- Ali J, Arora S, Ahuja A, Babbar A, Sharma R, Khar R and Baboota S: Formulation and development of hydrodynamically balanced system for metformin: in vitro and in vivo evaluation. Eur J Pharm Biopharm 2007; 67: 196-201.
- Ali MS, Singh S, Kumar A, Tahir MD and Pattnaik AG: Preparation and in vitro evaluation of sustained release matrix tablets of phenytoin sodium using natural polymers. Int J Pharmacy Pharm Sci 2010; 2: 174-179.
- Freiberg S and Zhu X: Polymer microspheres for controlled drug release. Int J Pharm 2004; 282: 1-18.
- Aziz H, Kamaruddin A and Abu-Bakar M: Process optimization studies on solvent extraction with naphthalene-2-boronic acid ion-pairing with trioctylmethyl ammonium chloride in sugar purification using design of experiments. Separ Purif Tech 2008; 60: 190-197.
- Baril N, Alam Z, Muyibi S, Jamal P and Al-Mamun A: Statistical optimization of process parameters for the production of citric acid from oil palm empty fruit bunches. Afr J Biotechnol 2010; 9: 554-563.
- Kusic H, Jovic M, Kos N, Koprivanac N and Marin V: The comparison of photooxidation processes for the minimization of organic load of colored waste water applying the response surface methodology. J Hazard Mater 2010; 183: 189-202.
- Mohajeri L, Aziz H, Esa M and Zahed M: A statistical experiment design approach for optimizing biodegradation of weathered crude oil in coastal sediments. Bioresour Technol 2010; 101: 893-900.
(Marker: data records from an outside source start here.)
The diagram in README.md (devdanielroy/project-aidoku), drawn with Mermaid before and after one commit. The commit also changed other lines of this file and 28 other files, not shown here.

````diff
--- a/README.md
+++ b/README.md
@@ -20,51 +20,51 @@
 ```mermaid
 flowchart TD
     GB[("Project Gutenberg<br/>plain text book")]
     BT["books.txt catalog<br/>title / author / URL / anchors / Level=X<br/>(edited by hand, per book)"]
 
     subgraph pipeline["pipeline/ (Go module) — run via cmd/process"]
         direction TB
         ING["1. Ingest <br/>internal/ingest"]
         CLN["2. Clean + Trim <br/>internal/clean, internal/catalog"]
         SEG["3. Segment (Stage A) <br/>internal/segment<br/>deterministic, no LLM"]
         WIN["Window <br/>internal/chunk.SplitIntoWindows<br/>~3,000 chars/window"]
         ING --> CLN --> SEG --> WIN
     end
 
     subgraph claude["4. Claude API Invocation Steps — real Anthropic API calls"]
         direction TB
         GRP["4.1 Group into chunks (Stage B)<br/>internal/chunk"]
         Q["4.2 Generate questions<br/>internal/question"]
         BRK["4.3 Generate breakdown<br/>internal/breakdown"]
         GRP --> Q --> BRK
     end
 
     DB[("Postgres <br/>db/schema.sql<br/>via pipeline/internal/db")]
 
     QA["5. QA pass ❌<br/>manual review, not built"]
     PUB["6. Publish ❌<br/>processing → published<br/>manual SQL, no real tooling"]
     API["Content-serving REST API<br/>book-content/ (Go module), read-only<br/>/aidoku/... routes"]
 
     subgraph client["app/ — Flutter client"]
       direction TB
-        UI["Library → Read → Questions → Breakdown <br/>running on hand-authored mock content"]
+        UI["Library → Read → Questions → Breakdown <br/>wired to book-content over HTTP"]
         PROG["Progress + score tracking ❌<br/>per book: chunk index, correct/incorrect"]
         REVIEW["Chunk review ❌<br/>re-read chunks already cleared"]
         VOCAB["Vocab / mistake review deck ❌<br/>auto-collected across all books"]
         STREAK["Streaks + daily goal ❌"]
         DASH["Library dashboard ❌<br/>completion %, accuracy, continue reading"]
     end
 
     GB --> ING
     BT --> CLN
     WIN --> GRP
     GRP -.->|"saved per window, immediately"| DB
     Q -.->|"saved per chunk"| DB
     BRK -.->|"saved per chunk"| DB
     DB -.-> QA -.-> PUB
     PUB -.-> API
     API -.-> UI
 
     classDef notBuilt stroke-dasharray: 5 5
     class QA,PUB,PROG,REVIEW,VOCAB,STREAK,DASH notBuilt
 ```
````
- USP 30/ NF 25: United States Pharmacopoeial Convention, Maryland, Rockville Inc, 2007.
How to cite this article:
Fentie M, Belete A and Gebre-Mariam T: Formulation and optimization of Controlled release Floating Microspheres of Furosemide from Ethylcellulose and Hydroxypropyl methylcellulose polymer blends. Int J Pharm Sci Res 2014; 5(1): 70-82.doi: 10.13040/IJPSR. 0975-8232.5(1).70-82
All © 2013 are reserved by International Journal of Pharmaceutical Sciences and Research. This Journal licensed under a Creative Commons Attribution-NonCommercial-ShareAlike 3.0 Unported License.
Article Information
8
70-82
930KB
761
English
IJPSR
Mulugeta Fentie, Anteneh Belete* and Tsige Gebre-Mariam
Department of Pharmaceutics and Social Pharmacy, School of Pharmacy, College of Health Sciences, Addis Ababa University, P. O. Box 1176, Addis Ababa, Ethiopia
antbeletes@yahoo.com
23 August, 2013
12 October, 2013
26 December, 2013
http://dx.doi.org/10.13040/IJPSR.0975-8232.5(1).70-82
01 January, 2014